Claim Offer

International support numbers

USA
+1 (800) 405-2972Toll-free +1 (702) 979-7365Local/SMS
CAN
+1 (800) 597-3941Toll-free
AUS
+1 (800) 764-195Toll-free
GBR
+0 (808) 134-9867Toll-free

Blended Learning

In blended learning, some aspects of the educational program are delivered through computers, and the students have some control over when and/or where they will engage with these aspects of the program. Blended learning is different from a straightforward online program, though, because it the computer-mediated aspects of instruction are delivered within the context of a broader structure of traditional face-to-face instruction. Read more about distance learning compared to other traditional methods.

Bleanded learning in the classroom

Blended learning is a structured teaching method that combines traditional, in-class lectures with technology to provide a learning experience customized to meet each student’s needs. 

Teachers combine information through digital and online media, including software, websites, audiovisual, and machines. Blended learning is used in conjunction with and does not replace traditional in-class lectures.

Educators say blended learning provides students with the opportunity to learn through custom instruction while allowing teachers to analyze individual student’s progress.
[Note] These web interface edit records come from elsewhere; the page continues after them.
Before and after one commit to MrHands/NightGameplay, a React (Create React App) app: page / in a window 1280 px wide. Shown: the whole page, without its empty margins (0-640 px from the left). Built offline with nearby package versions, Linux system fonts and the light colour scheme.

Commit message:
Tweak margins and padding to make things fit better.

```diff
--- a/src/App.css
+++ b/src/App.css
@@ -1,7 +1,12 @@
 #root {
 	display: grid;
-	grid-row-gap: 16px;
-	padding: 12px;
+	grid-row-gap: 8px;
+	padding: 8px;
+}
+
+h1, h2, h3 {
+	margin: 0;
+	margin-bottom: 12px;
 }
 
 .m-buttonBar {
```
By customizing instruction and using assessment, school administrators benefit from time, resource, and budget savings. Studies also show blended learning can increase students’ academic performance.
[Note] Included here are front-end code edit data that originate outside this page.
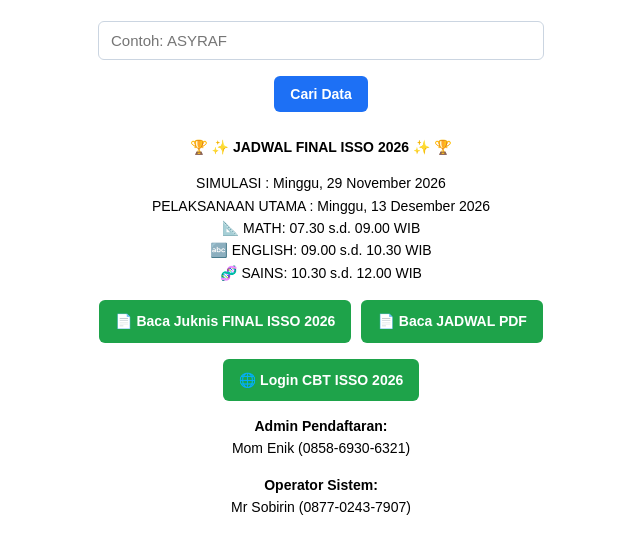
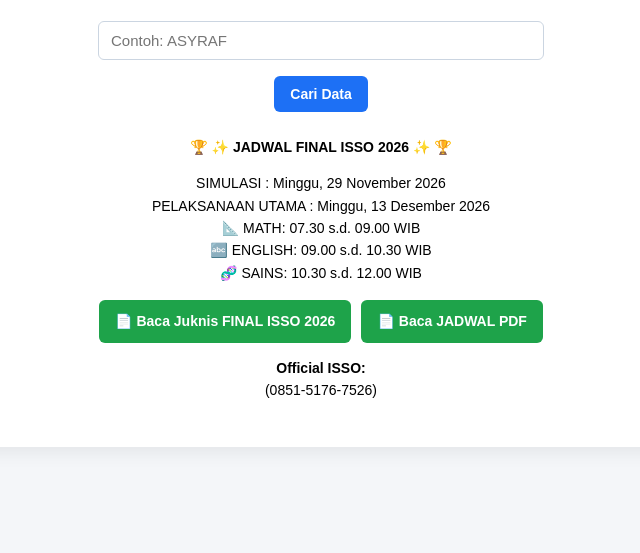
Before and after one commit to elmasrury/final-isso-2026, a plain HTML site: page index.html in a window 1280 px wide. Shown: the part 205-758 px from the top of the page, without its empty margins (319-959 px from the left). Drawn offline with Linux system fonts and the light colour scheme.

Commit message:
index.html

```diff
--- a/index.html
+++ b/index.html
@@ -77,12 +77,8 @@
         <a class="btn btn-green" href="LINK_JUKNIS" target="_blank">📄 Baca Juknis FINAL ISSO 2026</a>
         <a class="btn btn-green" href="LINK_JADWAL_PDF" target="_blank">📄 Baca JADWAL PDF</a>
       </div>
-      <div class="btn-group">
-        <a class="btn btn-green" href="LINK_CBT" target="_blank">🌐 Login CBT ISSO 2026</a>
-      </div>
 
-      <p><strong>Admin Pendaftaran:</strong><br>Mom Enik (0858-6930-6321)</p>
-      <p><strong>Operator Sistem:</strong><br>Mr Sobirin (0877-0243-7907)</p>
+      <p><strong>Official ISSO:</strong><br>(0851-5176-7526)</p>
     </div>
   </div>
 
```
How teachers use blended learning

There are several types of blended learning. Some are implemented as early on as kindergarten or first grade. For example, many elementary schools now implement blended learning in the form of puzzles, counting games, and learning the alphabet. These computerized tools measure the students’ progress as they advance to the next level.

Another popular form of blending learning is driver’s education. These classes offer road safety, signage, and laws in an in-classroom setting. However, teachers not only take the students out on the road for test drives, they also employ computerized simulations that help students learn in the safety of the classroom.

Science and mathematics are another field of study that implements blended learning on a regular basis. Teachers use software for teaching and testing. The software analyzes, records, and recommends different approaches based on student’s results.

Each one of these fields uses one or more types of blended learning. The most common element in blended learning is face-to-face instruction. Teachers rely on this physical interaction to gauge the student’s emotional response to learning.

History and background information

Blended learning started in the 1960s with the increasing technology and computer usage. Teachers started using education games on Apple Computers, and later Macintoshes and IBMs, to stimulate classroom participation.

One of the earliest blended learning platforms was PLATO – Programmed Logic for Automated Teaching Operations. PLATO was designed by IT specialists, software programmers, and teachers at the University of Illinois.

PLATO was designed to provide K-12 and college students with an alternative to book and paper homework. Students studied for tests and completed their homework using the platform. The system helped students focus more on their in-class writing and less on take home activities. Teachers saved time through the automated grading system.

And, even though, classrooms unknowingly implemented blending learning as early as the 1970s, the actual term didn’t make it into mainstream education until the late 1990s.

The Interactive Learning Centers in Atlanta coined the term “blended learning” when it announced the name change to EPIC in 1999. But the phrase wasn’t fleshed out until Bonk and Graham published the first Handbook of Blended Learning in 2006. 

This earlier approach set the stage for future schools to implement blended learning and eventually made homeschooling more reliable and in-line with state standards. Teachers also started to implement pre-recorded, online lectures to save time and offer student’s the chance to further their education. Instructors using this method either create PowerPoints, record videos, purchase curriculum from third parties or a combination to stimulate learning.

Finally, schools, particularly universities and community colleges, use blended learning to separate in-class lectures and lab activities. Most states require college students to earn two life science credits with one of those courses offering blended learning through laboratory exercises.

About The Author

This post was written by Ultius.

Ultius - Writing & Editing Help

Contact

Connect

Ultius is the trusted provider of content solutions for consumers around the world. Connect with great American writers and get 24/7 support.

Download Ultius for Android on the Google Play Store DMCA.com Protection Status

© 2019 Ultius, Inc.